The Broadway Production of ANN Comes to Austin.
ANN is a no-holds-barred portrait of Ann Richards, the legendary governor of Texas. This inspiring and hilarious new play brings us face to face with a complex, colorful and captivating character bigger than the state from which she hailed. Written and performed by Emmy® Award winner Holland Taylor (“Two and a Half Men"), ANN takes a revealing look at the impassioned woman who enriched the lives of her followers, friends and family.
After playing throughout Texas to sold-out audiences, ANN went on to win critical acclaim in Chicago, at the Kennedy Center in Washington, DC, and on Broadway at Lincoln Center’s Vivian Beaumont Theater. Now this extraordinary play is coming to Zach Theatre in Austin in a production directed by Benjamin Endsley Klein. Don’t miss this unforgettable performance that The New York Times has called, “frank, funny and warm. As Ann Richards, Holland Taylor is a FIERY DYNAMO.”
A Letter from Holland Taylor
There is no way to convey my love and appreciation for the hundred or so friends, associates, and members of Ann Richards’ family who helped me understand her in a way that would have been utterly impossible without them.
I was compelled to write this play…the notion to do a play, and the idea for how to write it—its shape and style—came all in a rush, and left me wide-eyed with surprise. And in I plunged. During the darkest hours of trying to shape a mountain of material, in a daydream I would see Ann in the fifth row, beaming happily and elbowing our mutual old friend, Liz Smith. Four years of work later, I have made a journey I could never have imagined. But I went in whole hog, and stayed in—working hard and doing the best I could—which gave me a hint of how I’ll bet Ann Richards felt every single day.
I hope Ann would like this. People loved to please her…one of her children said to please her was to get hit with a million suns. So, of course, now I want to please her, too.
Texans have welcomed me in my endeavor, which I find incredibly generous (Yankee that I am), and I will always be grateful for their affection and fun and open hearts.

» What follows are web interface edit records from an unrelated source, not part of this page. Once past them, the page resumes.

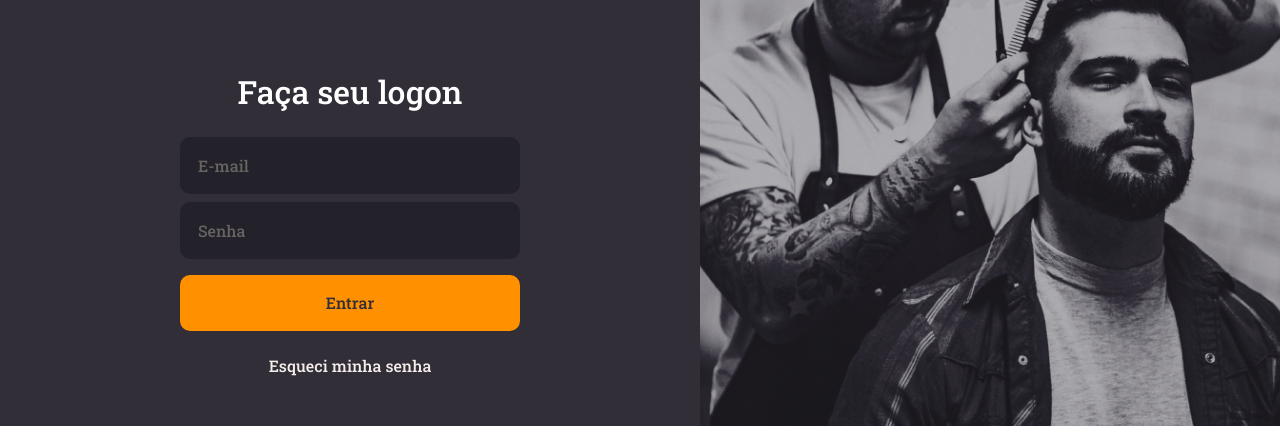
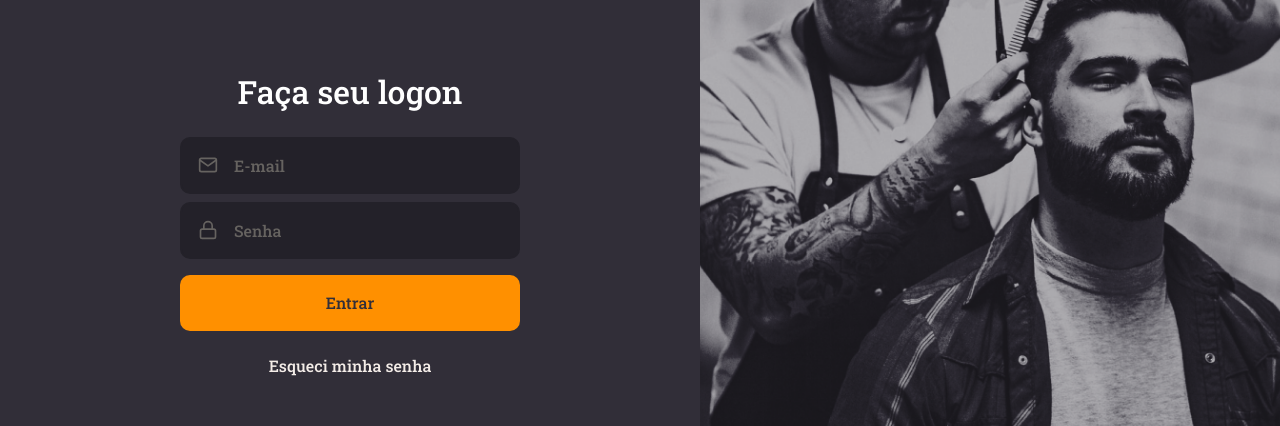
Before and after one commit to DeeSouza/Frontend-GoBarber-Typescript, a React (Create React App) app: page / in a window 1280 px wide. Shown: the part 222-648 px from the top of the page. Built offline with nearby package versions, Linux system fonts and the light colour scheme.

Commit message:
:art: Create components of input and button globals

```diff
--- /dev/null
+++ b/src/components/Button/index.tsx
@@ -0,0 +1,13 @@
+import React, { ButtonHTMLAttributes } from 'react';
+
+import { Container } from './styles';
+
+type ButtonProps = ButtonHTMLAttributes<HTMLButtonElement>;
+
+const Button: React.FC<ButtonProps> = ({ children, ...rest }) => (
+  <Container type="button" {...rest}>
+    {children}
+  </Container>
+);
+
+export default Button;
--- /dev/null
+++ b/src/components/Button/styles.ts
@@ -0,0 +1,19 @@
+import styled from 'styled-components';
+import { shade } from 'polished';
+
+export const Container = styled.button`
+  background: #ff9000;
+  border-radius: 10px;
+  border: 0px;
+  padding: 0px 16px;
+  width: 100%;
+  height: 56px;
+  color: #312e38;
+  margin-top: 16px;
+  font-weight: 500;
+  transition: all 0.25s ease-out;
+
+  &:hover {
+    background: ${shade(0.2, '#ff9000')};
+  }
+`;
--- /dev/null
+++ b/src/components/Input/index.tsx
@@ -0,0 +1,18 @@
+import React, { InputHTMLAttributes } from 'react';
+import { IconBaseProps } from 'react-icons';
+
+import { Container } from './styles';
+
+interface InputProps extends InputHTMLAttributes<HTMLInputElement> {
+  name: string;
+  icon: React.ComponentType<IconBaseProps>;
+}
+
+const Input: React.FC<InputProps> = ({ icon: Icon, ...rest }) => (
+  <Container>
+    {Icon && <Icon size={20} />}
+    <input {...rest} />
+  </Container>
+);
+
+export default Input;
--- /dev/null
+++ b/src/components/Input/styles.ts
@@ -0,0 +1,32 @@
+import styled from 'styled-components';
+
+export const Container = styled.div`
+  background: #232129;
+  border-radius: 10px;
+  border: 2px solid #232129;
+  padding: 16px;
+  width: 100%;
+
+  display: flex;
+  align-items: center;
+  flex: 1;
+
+  & + div {
+    margin-top: 8px;
+  }
+
+  input {
+    background: transparent;
+    border: 0;
+    color: #f4ede8;
+
+    &::placeholder {
+      color: #666360;
+    }
+  }
+
+  svg {
+    margin-right: 16px;
+    color: #666360;
+  }
+`;
--- a/src/pages/SignIn/index.tsx
+++ b/src/pages/SignIn/index.tsx
@@ -1,22 +1,30 @@
 import React from 'react';
-import { FiLogIn } from 'react-icons/fi';
+import { FiLogIn, FiMail, FiLock } from 'react-icons/fi';
 
 import logoImg from '../../assets/logo.svg';
 
 import { Container, Content, Background } from './styles';
+
+import Input from '../../components/Input';
+import Button from '../../components/Button';
 
 const SignIn: React.FC = () => (
   <Container>
     <Content>
       <img src={logoImg} alt="GoBarber" />
 
-      <form action="">
+      <form action="" autoComplete="off">
         <h1>Faça seu logon</h1>
 
-        <input type="text" placeholder="E-mail" />
-        <input type="password" placeholder="Senha" />
+        <Input name="email" icon={FiMail} type="text" placeholder="E-mail" />
+        <Input
+          name="password"
+          icon={FiLock}
+          type="password"
+          placeholder="Senha"
+        />
 
-        <button type="submit">Entrar</button>
+        <Button type="submit">Entrar</Button>
 
         <a href="forgot">Esqueci minha senha</a>
       </form>
--- a/src/pages/SignIn/styles.ts
+++ b/src/pages/SignIn/styles.ts
@@ -24,40 +24,6 @@ export const Content = styled.div`
 
     h1 {
       margin-bottom: 24px;
-    }
-
-    input {
-      background: #232129;
-      border-radius: 10px;
-      border: 2px solid #232129;
-      padding: 16px;
-      width: 100%;
-      color: #f4ede8;
-
-      &::placeholder {
-        color: #666360;
-      }
-
-      & + input {
-        margin-top: 8px;
-      }
-    }
-
-    button {
-      background: #ff9000;
-      border-radius: 10px;
-      border: 0px;
-      padding: 0px 16px;
-      width: 100%;
-      height: 56px;
-      color: #312e38;
-      margin-top: 16px;
-      font-weight: 500;
-      transition: all 0.25s ease-out;
-
-      &:hover {
-        background: ${shade(0.2, '#ff9000')};
-      }
     }
 
     a {
```
Also changed, not shown: .eslintrc.json.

As this is a piece of writing based on research, I should say something about the text itself. I had intended by now to annotate it, to say who told the story something was based on, what chunk was cobbled from this, what sliver was taken from that, and what important parts were stitched up out of whole cloth (but based on sure and certain knowledge of her). But, of course, the tide sweeps me along, and I haven’t done that yet. (I never did master footnotes in school.)
Most of the play is based on stories told to me in significant detail, including some dialogue, by the players themselves.
The office scenes in the play have been created based on many, many anecdotes—though the ending, for obvious reasons, is pure imagination —about someone I do think of now as a friend I love and know pretty well.